Exercise: Each line holding the word "post" must appear in the answer, copied from the entries.

[[ Task input open ]]

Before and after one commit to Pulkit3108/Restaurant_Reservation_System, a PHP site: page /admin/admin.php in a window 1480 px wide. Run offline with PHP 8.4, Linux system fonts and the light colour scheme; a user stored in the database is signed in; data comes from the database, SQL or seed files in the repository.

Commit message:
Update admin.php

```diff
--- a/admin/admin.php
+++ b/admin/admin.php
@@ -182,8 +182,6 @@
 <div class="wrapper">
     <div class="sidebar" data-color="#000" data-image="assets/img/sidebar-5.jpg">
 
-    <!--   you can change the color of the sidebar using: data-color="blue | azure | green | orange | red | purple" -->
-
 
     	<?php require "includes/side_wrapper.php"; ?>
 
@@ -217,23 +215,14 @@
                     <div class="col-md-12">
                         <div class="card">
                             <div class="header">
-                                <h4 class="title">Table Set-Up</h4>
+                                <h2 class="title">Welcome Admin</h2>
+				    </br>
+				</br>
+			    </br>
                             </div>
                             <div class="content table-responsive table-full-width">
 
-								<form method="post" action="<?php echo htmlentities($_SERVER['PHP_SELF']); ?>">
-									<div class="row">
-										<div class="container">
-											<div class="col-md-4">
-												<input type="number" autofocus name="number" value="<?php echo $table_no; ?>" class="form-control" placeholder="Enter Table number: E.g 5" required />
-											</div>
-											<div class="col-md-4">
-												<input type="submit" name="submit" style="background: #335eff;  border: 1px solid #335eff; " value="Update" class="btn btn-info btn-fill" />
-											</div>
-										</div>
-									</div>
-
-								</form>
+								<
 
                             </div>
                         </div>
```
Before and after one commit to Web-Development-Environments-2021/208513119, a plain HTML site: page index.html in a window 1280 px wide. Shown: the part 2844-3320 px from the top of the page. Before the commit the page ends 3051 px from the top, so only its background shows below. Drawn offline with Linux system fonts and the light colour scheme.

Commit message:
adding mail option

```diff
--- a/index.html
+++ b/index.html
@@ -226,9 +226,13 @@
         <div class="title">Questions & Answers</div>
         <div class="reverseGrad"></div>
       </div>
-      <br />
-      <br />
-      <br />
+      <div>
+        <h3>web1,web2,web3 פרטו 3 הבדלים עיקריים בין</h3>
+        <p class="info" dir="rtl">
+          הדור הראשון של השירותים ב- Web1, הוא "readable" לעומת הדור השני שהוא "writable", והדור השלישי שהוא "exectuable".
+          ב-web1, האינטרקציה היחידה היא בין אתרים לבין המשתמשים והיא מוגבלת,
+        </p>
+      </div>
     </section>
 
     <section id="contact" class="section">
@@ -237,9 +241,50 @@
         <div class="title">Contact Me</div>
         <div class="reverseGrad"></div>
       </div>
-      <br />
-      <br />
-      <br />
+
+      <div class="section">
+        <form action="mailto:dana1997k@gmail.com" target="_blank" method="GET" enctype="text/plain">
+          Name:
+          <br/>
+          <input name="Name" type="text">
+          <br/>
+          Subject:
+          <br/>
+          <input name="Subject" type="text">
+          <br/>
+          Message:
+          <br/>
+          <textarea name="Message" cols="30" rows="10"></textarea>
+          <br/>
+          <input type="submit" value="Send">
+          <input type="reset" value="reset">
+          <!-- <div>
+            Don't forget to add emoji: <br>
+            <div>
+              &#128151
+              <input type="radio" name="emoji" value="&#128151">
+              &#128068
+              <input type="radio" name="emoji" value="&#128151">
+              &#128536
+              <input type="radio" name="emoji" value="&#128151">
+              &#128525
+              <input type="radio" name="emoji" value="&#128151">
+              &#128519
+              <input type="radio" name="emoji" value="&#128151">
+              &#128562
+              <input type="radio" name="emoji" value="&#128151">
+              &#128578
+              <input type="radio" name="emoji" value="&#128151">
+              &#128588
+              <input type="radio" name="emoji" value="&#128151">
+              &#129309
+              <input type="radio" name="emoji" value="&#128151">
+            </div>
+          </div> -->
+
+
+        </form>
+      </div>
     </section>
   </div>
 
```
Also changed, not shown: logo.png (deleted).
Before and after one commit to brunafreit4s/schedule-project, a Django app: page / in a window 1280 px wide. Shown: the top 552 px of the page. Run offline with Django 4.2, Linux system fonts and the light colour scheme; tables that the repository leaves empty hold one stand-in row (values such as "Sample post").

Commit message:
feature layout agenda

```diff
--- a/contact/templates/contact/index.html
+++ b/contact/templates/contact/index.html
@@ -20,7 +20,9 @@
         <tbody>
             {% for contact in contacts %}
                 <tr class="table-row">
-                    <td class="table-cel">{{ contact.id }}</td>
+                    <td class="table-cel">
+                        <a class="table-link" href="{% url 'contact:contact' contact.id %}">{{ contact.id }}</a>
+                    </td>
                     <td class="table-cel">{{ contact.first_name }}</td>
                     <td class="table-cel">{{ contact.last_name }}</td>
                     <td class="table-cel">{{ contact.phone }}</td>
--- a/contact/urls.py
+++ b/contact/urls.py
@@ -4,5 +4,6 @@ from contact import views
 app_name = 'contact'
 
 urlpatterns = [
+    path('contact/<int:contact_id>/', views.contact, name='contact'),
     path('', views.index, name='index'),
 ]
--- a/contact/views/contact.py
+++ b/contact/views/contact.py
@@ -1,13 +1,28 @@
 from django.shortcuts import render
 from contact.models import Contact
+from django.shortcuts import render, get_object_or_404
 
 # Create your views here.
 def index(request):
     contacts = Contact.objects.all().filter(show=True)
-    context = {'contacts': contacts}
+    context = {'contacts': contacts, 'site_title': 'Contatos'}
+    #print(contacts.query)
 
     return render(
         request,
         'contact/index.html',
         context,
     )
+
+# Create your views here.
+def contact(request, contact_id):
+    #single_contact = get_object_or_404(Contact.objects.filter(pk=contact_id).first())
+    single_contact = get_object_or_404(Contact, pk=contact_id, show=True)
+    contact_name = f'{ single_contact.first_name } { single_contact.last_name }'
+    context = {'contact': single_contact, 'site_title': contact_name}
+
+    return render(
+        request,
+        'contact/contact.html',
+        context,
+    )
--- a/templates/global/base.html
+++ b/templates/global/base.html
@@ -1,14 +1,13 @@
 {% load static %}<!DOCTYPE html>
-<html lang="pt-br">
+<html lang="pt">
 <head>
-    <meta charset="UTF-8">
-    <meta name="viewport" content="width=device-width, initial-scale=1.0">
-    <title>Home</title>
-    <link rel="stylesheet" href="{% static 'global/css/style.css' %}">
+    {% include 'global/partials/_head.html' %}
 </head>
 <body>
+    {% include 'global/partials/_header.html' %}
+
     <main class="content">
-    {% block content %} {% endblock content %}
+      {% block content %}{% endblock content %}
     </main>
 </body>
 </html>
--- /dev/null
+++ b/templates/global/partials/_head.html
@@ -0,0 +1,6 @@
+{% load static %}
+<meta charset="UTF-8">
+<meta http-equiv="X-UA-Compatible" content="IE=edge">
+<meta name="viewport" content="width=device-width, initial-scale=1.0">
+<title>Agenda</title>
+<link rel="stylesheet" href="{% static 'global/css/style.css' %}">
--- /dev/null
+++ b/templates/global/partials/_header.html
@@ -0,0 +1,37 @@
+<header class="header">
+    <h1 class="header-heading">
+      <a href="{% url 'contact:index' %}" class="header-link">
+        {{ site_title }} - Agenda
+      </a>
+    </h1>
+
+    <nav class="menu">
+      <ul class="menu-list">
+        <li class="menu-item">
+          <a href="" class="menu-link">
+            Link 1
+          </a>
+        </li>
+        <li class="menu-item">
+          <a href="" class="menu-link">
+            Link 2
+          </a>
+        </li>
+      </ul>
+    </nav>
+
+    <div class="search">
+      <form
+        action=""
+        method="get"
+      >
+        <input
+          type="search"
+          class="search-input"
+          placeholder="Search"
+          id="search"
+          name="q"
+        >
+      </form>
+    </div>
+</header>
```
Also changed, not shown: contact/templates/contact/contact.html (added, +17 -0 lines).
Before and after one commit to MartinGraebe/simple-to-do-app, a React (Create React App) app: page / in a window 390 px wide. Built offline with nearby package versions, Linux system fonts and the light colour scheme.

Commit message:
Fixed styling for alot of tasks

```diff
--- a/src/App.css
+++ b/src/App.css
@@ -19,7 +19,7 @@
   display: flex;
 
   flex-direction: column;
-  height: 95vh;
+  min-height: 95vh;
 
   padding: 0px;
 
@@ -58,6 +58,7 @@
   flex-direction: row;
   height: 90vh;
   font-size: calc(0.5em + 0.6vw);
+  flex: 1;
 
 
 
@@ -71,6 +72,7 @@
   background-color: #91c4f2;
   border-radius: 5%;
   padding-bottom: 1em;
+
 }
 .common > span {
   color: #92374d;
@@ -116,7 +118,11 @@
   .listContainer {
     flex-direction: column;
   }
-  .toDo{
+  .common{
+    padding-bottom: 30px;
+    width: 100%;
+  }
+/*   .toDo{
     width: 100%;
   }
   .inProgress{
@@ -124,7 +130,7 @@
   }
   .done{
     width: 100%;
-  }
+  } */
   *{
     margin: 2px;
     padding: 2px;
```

[[ Task input closed ]]

Task output:
-								<form method="post" action="<?php echo htmlentities($_SERVER['PHP_SELF']); ?>">
Before and after one commit to brunafreit4s/schedule-project, a Django app: page / in a window 1280 px wide. Shown: the top 552 px of the page. Run offline with Django 4.2, Linux system fonts and the light colour scheme; tables that the repository leaves empty hold one stand-in row (values such as "Sample post").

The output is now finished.